It saddens me how often when I ask the question “what do you do?” and people respond with “I’m just a ….”. Often their comments are accompanied by visible discomfort and apologetic body language. Contemplate for a moment how often you observe others react this way. Reflect also on how often you don’t feel good enough or fail to have (let alone show) pride in the role you play.
A common example is the fulltime parent who reveals their feelings of inadequacy by responding with “I’m just a Mum/Dad”. Few jobs are more important than raising children and yet I witness this often when talking to other parents at school. My husband Kevin has spent the last 16 years working as our family’s Director of Domestic Affairs. There is no question he has contributed every bit as much to our family’s success as I have by earning an income.
It’s equally common for me to hear people say “I’m just a receptionist”, “I’m just an assistant”, “I’m just a sales guy”, “I just work in the factory”, “I’m just a cleaner” and so the list goes on and on. I think it’s likely that many people feel this way because of their perceptions of what defines success in our society. It seems that many people associate success with the level of their income and position on the supposed “hierarchy of life”.
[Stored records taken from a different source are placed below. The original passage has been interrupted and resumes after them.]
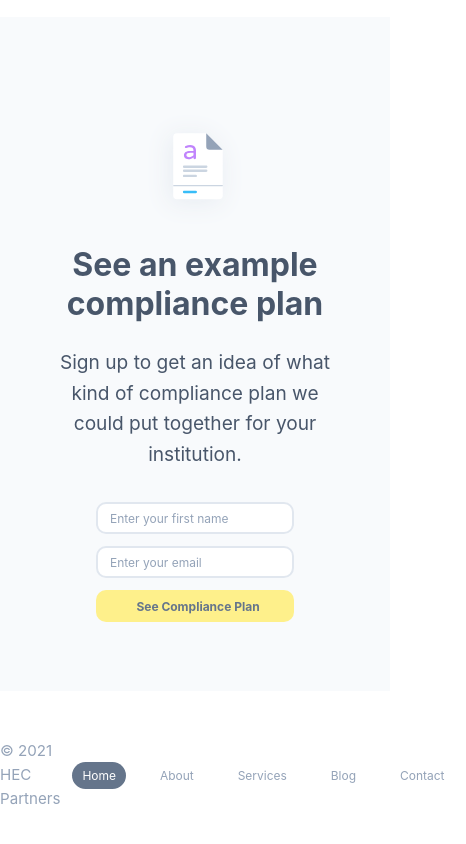
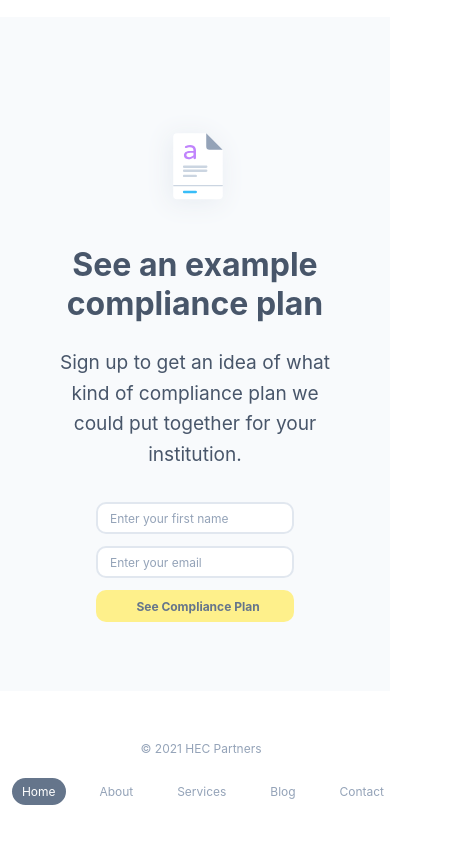
Before and after one commit to flores8/hec, a Gatsby site: page / in a window 390 px wide. Shown: the part 3130-3974 px from the top of the page, 466 px wide, since content can reach past the window. Built offline with nearby package versions, Linux system fonts and the light colour scheme; Gatsby itself is replaced by a stand-in of ours.

Commit message:
make footer responsive

```diff
--- a/src/components/MainLayout/Footer.js
+++ b/src/components/MainLayout/Footer.js
@@ -1,7 +1,7 @@
 import React from "react";
 import styled, { keyframes } from "styled-components";
 import NavLinks from "./NavLinks";
-import { spacing, width, font, gray, borderRadius } from "../../utils";
+import { spacing, width, font, gray, borderRadius, screen } from "../../utils";
 
 const Footer = () => {
   return (
@@ -33,8 +33,11 @@ const FooterWrapper = styled.footer`
 const Content = styled.div`
   max-width: ${width.xlg};
   margin: auto;
-  display: flex;
-  justify-content: space-between;
+  text-align: center;
+  @media ${screen.md} {
+    display: flex;
+    justify-content: space-between;
+  }
   align-items: center;
   animation-name: ${FadeInAnimation};
   animation-delay: 1s;
@@ -46,10 +49,15 @@ const Copyright = styled.div`
   color: ${gray.four};
 `;
 const Text = styled.p`
-  font-size: ${font.s20};
+  font-size: ${font.s4};
+  padding-inline-start: ${spacing.s4};
 `;
 const Links = styled.div`
   font-size: ${font.s4};
+  margin-block-start: ${spacing.s6};
+  @media ${screen.md} {
+    margin-block-start: 0;
+  }
   a {
     color: ${gray.four};
     text-decoration: none;
```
Can you imagine the horrendous state our world would be in if no one collected garbage? What about a world where no one cleaned our offices, streets, shopping complexes and the many other facilities we use and rely on? Think about how little executives could achieve if they didn’t have team members answering customer phone calls, managing information by filing or scanning documents, entering data into systems, coordinating meetings – and again so the list goes on.
Every role every person plays makes a difference in one way or another. In the world of business we all need to appreciate that a bigger pay cheque, bigger office or bigger job title doesn’t necessarily mean we are better or more important than the next person. Of course the contributions of leaders and other so called ‘senior people’ matter to success; but so too do the roles played by every member of a team.
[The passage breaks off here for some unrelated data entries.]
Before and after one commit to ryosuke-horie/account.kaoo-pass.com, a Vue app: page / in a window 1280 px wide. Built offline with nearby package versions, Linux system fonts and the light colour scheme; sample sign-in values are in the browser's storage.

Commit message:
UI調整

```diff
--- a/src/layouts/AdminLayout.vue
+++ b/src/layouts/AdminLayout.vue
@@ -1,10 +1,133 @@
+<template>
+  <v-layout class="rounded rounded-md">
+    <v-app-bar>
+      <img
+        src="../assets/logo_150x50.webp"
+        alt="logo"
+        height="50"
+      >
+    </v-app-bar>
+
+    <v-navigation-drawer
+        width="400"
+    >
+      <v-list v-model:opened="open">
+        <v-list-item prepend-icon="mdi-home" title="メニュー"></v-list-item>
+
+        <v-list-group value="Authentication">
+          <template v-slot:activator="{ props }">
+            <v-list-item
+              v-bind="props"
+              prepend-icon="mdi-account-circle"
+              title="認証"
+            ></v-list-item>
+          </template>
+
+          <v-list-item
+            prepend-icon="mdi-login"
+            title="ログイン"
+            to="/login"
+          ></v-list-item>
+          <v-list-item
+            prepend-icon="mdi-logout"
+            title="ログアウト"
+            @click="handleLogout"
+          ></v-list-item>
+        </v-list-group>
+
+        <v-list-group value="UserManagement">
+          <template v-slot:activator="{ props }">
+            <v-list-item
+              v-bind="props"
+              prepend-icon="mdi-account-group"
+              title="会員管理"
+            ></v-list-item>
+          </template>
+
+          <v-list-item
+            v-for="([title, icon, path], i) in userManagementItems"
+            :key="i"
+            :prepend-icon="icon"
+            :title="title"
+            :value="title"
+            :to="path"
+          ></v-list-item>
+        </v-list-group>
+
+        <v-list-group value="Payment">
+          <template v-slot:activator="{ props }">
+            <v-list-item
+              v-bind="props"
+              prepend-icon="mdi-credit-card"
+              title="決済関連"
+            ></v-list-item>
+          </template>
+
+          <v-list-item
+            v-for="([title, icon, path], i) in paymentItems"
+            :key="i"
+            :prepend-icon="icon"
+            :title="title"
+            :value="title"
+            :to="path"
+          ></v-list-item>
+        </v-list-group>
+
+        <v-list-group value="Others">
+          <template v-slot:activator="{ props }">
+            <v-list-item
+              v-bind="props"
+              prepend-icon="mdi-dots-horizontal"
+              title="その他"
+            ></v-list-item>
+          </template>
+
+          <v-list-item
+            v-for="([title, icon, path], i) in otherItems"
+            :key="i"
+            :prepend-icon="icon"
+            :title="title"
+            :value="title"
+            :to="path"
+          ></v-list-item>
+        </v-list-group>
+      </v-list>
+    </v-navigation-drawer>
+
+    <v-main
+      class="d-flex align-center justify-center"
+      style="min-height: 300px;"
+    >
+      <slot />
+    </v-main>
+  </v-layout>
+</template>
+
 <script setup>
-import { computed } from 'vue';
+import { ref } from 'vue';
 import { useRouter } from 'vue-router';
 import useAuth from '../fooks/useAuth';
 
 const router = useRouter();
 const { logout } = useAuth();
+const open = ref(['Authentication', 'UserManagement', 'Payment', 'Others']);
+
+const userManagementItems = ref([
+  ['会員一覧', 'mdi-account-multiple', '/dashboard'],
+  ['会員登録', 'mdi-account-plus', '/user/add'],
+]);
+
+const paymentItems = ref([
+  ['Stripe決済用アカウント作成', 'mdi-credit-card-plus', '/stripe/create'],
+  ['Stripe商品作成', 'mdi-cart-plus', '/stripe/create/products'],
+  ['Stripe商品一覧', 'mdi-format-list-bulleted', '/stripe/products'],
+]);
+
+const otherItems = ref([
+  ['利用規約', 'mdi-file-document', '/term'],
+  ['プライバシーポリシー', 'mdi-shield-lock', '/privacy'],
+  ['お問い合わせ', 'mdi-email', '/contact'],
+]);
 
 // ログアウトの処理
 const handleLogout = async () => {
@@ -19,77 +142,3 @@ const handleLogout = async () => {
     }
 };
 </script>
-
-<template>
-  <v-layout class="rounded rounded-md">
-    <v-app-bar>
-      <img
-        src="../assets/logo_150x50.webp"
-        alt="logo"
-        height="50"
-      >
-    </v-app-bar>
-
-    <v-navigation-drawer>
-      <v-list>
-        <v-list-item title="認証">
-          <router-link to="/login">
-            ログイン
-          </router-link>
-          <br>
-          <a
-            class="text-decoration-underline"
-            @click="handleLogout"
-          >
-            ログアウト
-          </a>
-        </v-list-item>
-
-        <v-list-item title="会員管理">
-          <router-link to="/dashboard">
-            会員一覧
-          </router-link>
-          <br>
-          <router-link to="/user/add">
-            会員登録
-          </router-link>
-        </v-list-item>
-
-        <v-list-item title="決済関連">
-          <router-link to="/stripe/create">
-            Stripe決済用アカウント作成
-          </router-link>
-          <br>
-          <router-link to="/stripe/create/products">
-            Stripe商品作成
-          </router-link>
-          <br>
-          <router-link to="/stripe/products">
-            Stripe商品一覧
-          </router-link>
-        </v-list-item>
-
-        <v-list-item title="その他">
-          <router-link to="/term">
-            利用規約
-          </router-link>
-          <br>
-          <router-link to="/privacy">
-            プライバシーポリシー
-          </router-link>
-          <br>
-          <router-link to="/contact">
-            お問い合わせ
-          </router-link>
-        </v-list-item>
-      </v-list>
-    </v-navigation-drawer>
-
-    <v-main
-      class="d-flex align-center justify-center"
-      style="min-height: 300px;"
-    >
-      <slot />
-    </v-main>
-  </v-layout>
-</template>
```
I’m tired of people feeling inadequate and I’m tired of those who contribute to them feeling that way. As I’ve shared in many blogs before, yes we have the power to choose how we feel, but that can be awfully hard when people around us fail to show respect. We all need to do our part to help people feel the sense of personal value they deserve.
Notice what people do and show them you appreciate what they contribute. Encourage those who undervalue their own role to have self-respect and appreciate the value that they add. In my second book The People Managers Toolkit, I share that as a leader it’s critical that your approach to managing performance helps people understand and take pride in the role the play in creating the success of your team and business.